Exercise directions ▸
All lines holding the word "Software" are to be copied from the records beneath.

Modification records:
--------------------------------------------------

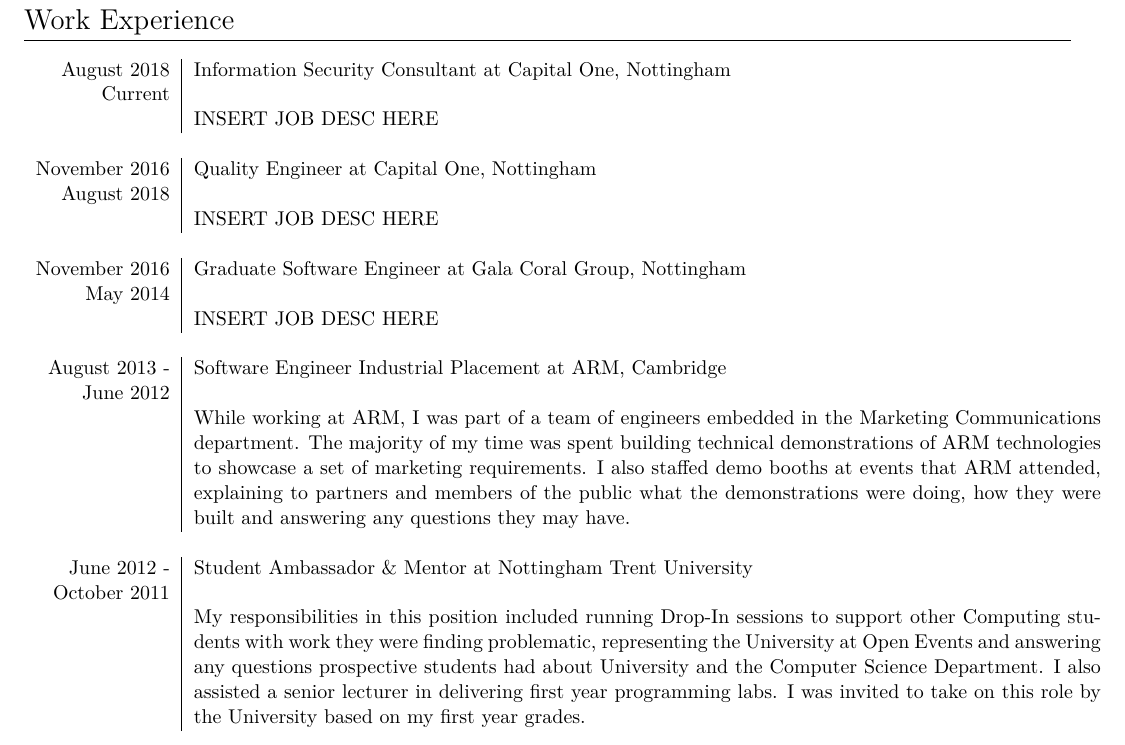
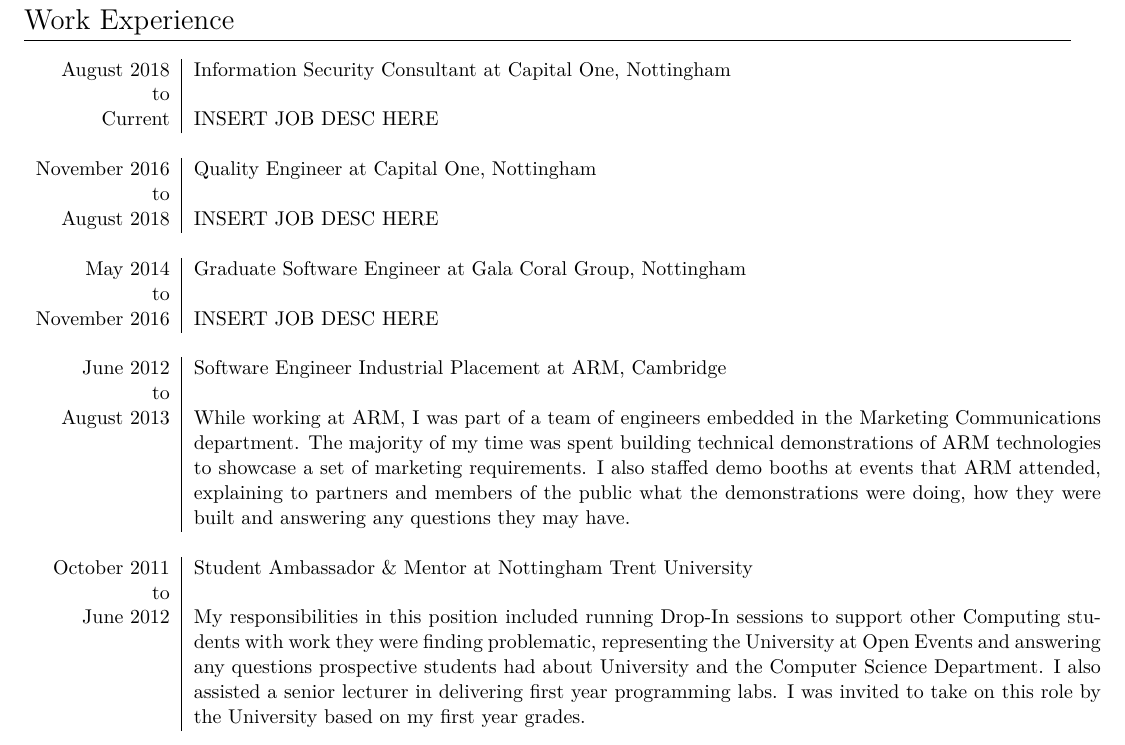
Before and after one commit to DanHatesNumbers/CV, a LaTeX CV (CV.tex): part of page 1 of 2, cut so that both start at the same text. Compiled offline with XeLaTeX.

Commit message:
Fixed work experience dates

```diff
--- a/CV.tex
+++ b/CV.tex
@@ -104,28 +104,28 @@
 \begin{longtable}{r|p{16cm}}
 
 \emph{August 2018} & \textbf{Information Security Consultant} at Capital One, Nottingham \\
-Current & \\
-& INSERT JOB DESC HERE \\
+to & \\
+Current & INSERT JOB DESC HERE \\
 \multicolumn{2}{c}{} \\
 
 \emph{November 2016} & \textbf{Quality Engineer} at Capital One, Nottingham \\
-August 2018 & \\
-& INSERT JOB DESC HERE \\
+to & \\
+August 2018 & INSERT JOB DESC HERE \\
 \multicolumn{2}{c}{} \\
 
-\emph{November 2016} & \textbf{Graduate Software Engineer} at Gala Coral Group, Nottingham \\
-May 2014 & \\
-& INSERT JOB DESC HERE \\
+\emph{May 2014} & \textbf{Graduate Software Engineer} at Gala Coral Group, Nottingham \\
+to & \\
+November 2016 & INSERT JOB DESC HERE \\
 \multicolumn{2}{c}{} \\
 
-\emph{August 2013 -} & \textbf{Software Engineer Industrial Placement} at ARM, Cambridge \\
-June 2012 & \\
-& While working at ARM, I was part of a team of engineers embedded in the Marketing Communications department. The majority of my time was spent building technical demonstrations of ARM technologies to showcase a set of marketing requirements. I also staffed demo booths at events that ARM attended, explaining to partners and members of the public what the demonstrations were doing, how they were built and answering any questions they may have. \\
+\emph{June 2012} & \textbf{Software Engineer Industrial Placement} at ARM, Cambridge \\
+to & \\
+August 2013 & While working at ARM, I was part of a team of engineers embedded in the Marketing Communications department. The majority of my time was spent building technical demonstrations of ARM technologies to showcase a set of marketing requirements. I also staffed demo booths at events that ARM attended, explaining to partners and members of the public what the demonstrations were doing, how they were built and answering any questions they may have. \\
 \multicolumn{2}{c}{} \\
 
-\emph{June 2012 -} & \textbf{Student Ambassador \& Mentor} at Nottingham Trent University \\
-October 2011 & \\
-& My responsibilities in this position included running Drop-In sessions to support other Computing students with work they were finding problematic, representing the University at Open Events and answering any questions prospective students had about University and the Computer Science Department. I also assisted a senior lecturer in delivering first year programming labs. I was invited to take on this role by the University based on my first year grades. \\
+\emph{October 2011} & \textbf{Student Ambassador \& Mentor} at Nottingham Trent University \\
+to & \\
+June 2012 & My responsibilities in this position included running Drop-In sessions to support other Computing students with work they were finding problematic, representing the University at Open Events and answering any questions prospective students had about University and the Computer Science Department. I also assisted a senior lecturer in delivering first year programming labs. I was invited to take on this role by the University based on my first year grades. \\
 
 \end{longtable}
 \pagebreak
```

--------------------------------------------------

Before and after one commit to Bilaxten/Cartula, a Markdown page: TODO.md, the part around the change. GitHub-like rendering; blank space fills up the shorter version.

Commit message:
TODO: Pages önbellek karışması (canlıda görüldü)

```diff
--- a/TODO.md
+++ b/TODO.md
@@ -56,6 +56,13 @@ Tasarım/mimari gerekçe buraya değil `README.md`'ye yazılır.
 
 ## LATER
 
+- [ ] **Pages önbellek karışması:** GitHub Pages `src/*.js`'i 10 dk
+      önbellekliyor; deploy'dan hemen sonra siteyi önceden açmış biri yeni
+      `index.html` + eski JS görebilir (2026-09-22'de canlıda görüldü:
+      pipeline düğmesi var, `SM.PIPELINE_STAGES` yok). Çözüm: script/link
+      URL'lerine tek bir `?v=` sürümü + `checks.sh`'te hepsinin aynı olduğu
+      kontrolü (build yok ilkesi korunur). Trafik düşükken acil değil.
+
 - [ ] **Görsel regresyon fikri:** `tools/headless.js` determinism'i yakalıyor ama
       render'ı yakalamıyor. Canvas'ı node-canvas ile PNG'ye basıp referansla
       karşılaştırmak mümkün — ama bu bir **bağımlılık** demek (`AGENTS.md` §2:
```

--------------------------------------------------

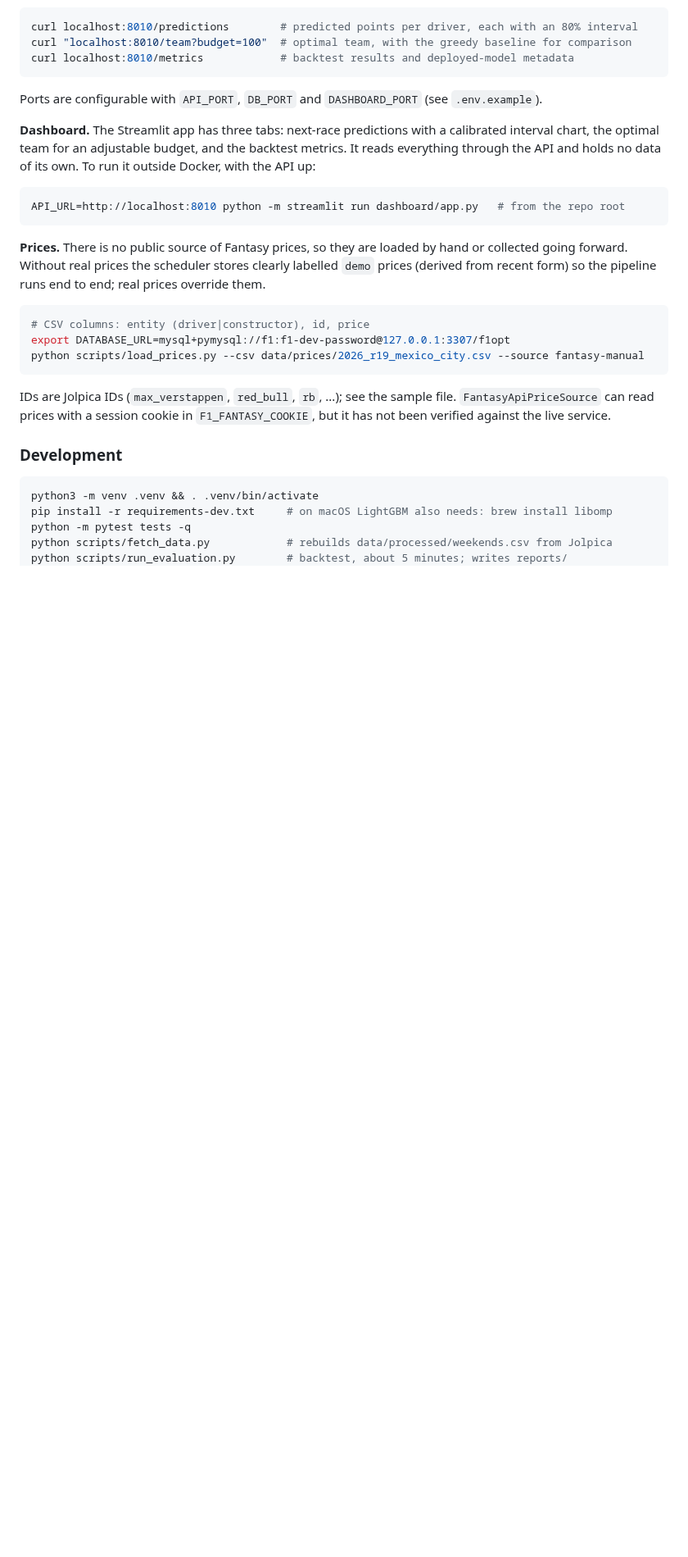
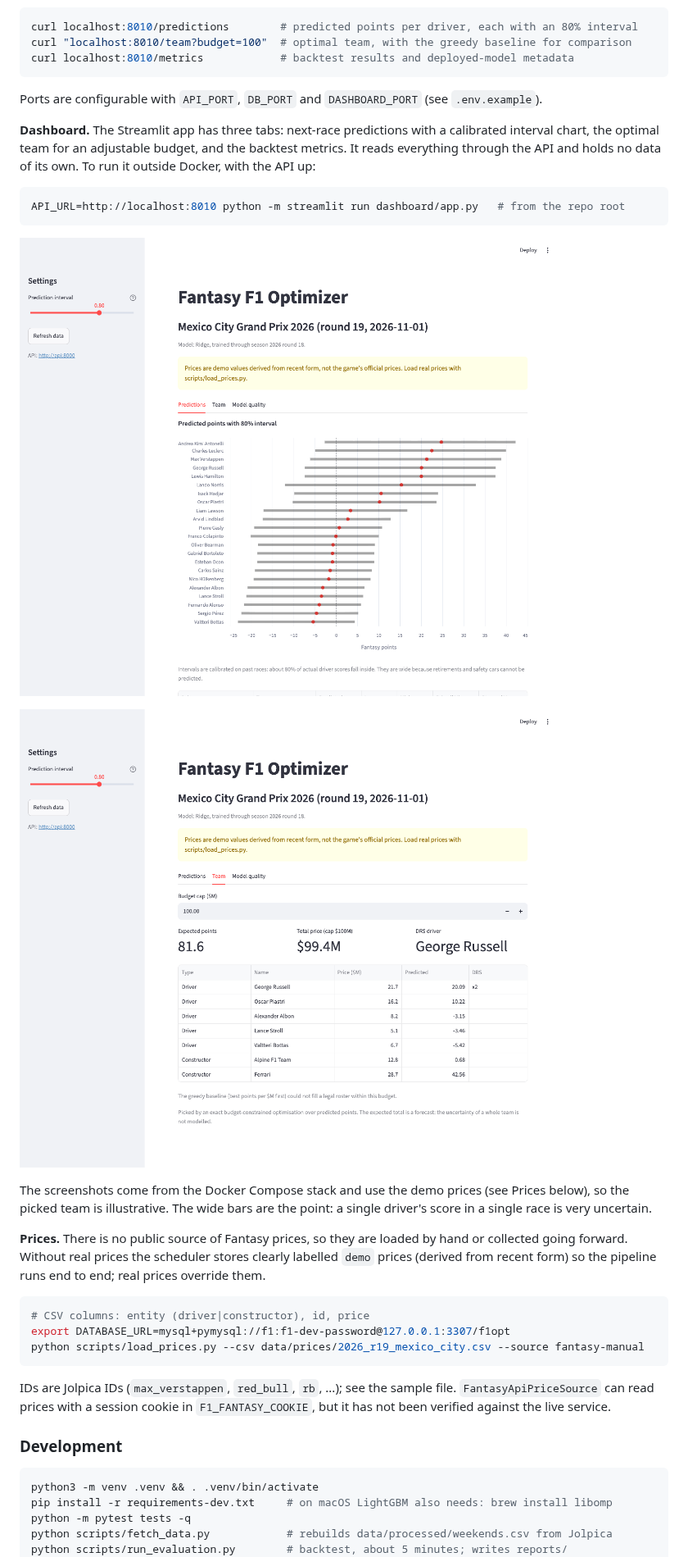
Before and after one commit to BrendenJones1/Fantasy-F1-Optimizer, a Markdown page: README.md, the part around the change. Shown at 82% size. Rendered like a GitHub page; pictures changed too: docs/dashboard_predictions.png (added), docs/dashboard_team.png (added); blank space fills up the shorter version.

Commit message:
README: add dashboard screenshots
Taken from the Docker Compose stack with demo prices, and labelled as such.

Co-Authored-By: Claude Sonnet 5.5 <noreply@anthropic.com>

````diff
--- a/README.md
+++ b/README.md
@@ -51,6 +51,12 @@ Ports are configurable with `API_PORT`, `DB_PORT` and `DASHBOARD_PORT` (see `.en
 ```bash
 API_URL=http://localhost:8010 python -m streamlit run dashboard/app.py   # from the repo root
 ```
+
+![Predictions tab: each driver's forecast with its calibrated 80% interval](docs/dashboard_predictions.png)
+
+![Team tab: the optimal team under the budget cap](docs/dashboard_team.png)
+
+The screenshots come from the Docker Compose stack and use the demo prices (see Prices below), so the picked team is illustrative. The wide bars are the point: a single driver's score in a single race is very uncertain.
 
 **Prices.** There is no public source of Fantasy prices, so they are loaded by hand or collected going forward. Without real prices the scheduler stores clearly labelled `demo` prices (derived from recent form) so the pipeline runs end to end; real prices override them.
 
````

--------------------------------------------------

Written solution ▸
-\emph{November 2016} & \textbf{Graduate Software Engineer} at Gala Coral Group, Nottingham \\
+\emph{May 2014} & \textbf{Graduate Software Engineer} at Gala Coral Group, Nottingham \\
-\emph{August 2013 -} & \textbf{Software Engineer Industrial Placement} at ARM, Cambridge \\
+\emph{June 2012} & \textbf{Software Engineer Industrial Placement} at ARM, Cambridge \\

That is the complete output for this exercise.